The findings may help in the prevention and treatment of rheumatoid arthritis, and they may give periodontists more proof of a connection between gum health and systemic health.

Study results found that the same bacteria that cause periodontal disease may also be the culprit behind rheumatoid arthritis inflammation.

Rheumatoid arthritis is an autoimmune disease in which the body’s immune system attacks the joints and creates inflammation. Over time, the inflammation can progress from causing pain and swelling to damaging cartilage, according to the Arthritis Foundation. Periodontal disease also is an inflammatory disease.

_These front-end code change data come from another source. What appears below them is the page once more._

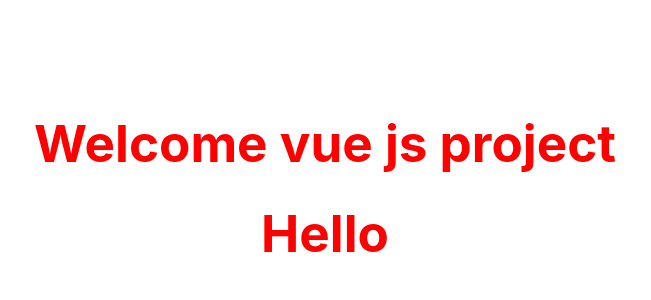
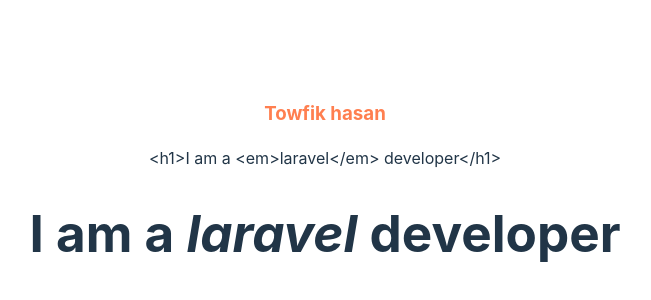
Before and after one commit to tufikhasan/vue-js-practice, a Vue app: page / in a window 1280 px wide. Shown: the part 212-512 px from the top of the page, without its empty margins (315-966 px from the left). Built offline with nearby package versions, Linux system fonts and the light colour scheme.

Commit message:
text interpolation & raw html render

```diff
--- a/index.html
+++ b/index.html
@@ -1,13 +1,16 @@
 <!doctype html>
 <html lang="en">
+
 <head>
   <meta charset="UTF-8" />
   <link rel="icon" type="image/svg+xml" href="/vite.svg" />
   <meta name="viewport" content="width=device-width, initial-scale=1.0" />
-    <title>Vite + Vue</title>
+  <title>Vue Js</title>
 </head>
+
 <body>
   <div id="app"></div>
   <script type="module" src="/src/main.js"></script>
 </body>
+
 </html>
--- a/src/App.vue
+++ b/src/App.vue
@@ -1,57 +1,18 @@
-<!-------------------------------
---- Vue 2 Options API -----
--------------------------------->
-<!-- <script>
-export default {
-  data() {
-    const message = "Welcome vue js project";
-    return {
-      message,
-    };
-  },
-  methods: {
-    getData() {
-      return "Hello";
-    },
-  },
-};
-</script> -->
-
-<!-------------------------------
---- Vue 2 Composition API -----
--------------------------------->
-<!-- <script>
-export default {
-  setup() {
-    const message = "Welcome vue js project";
-    function getData() {
-      return "Hello";
-    }
-    return {
-      message,
-      getData,
-    };
-  },
-};
-</script> -->
-
-<!-------------------------------
---- Vue 3 Composition API -----
--------------------------------->
 <script setup>
-const message = "Welcome vue js project";
-function getData() {
-  return "Hello";
-}
+const name = "Towfik hasan";
+const rawHtml = "<h1>I am a <em>laravel</em> developer</h1>";
 </script>
 
 <template>
-  <h1>{{ message }}</h1>
-  <h1>{{ getData() }}</h1>
+  <!-- text interpolation -->
+  <h3>{{ name }}</h3>
+  <div>{{ rawHtml }}</div>
+  <!-- output real HTML -->
+  <div v-html="rawHtml"></div>
 </template>
 
 <style scoped>
-h1 {
-  color: red;
+h3 {
+  color: coral;
 }
 </style>
```
Lines whose indentation alone changed are shown as unchanged.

The purpose of the RA study was to determine if its cause could be bacterial, and whether the bacteria could come from the mouth. More than 400 people participated in the study. Researchers analyzed the composition of the gum fluid to see how it compared among healthy people and those who had been diagnosed with periodontal disease.

They found that a particular type of bacteria existed in many patients with RA, as well as many patients with localized, aggressive periodontal disease. Infection involving this type of bacteria “appears to induce the production of citrullinated proteins, which are suspected of activating the immune system and driving the cascade of events leading to RA,” according to a statement released by Johns Hopkins.

This isn’t the first time research has revealed a connection between periodontal disease and rheumatoid arthritis. A 2012 study presented at the 2012 European Congress of Rheumatology found that tooth loss – a common side effect of periodontal disease – may predict rheumatoid arthritis and its severity.

“At this time, it is both simple and cost-effective to manage periodontal disease using the LANAP protocol in one visit,” says Dr. Henry Hsu.

Meet Dr. D

Dr. David DiGiallorenzo received his training at the University of Pennsylvania in the Department of Periodontics and Periodontal Prosthesis in the early 1990s. His training included prosthodontics, orthodontics, periodontics, and advanced oral reconstructive techniques, including oral implantology.

Call Today to Make an Appointment

Collegeville 610-228-4366
Williamsport 570-505-6908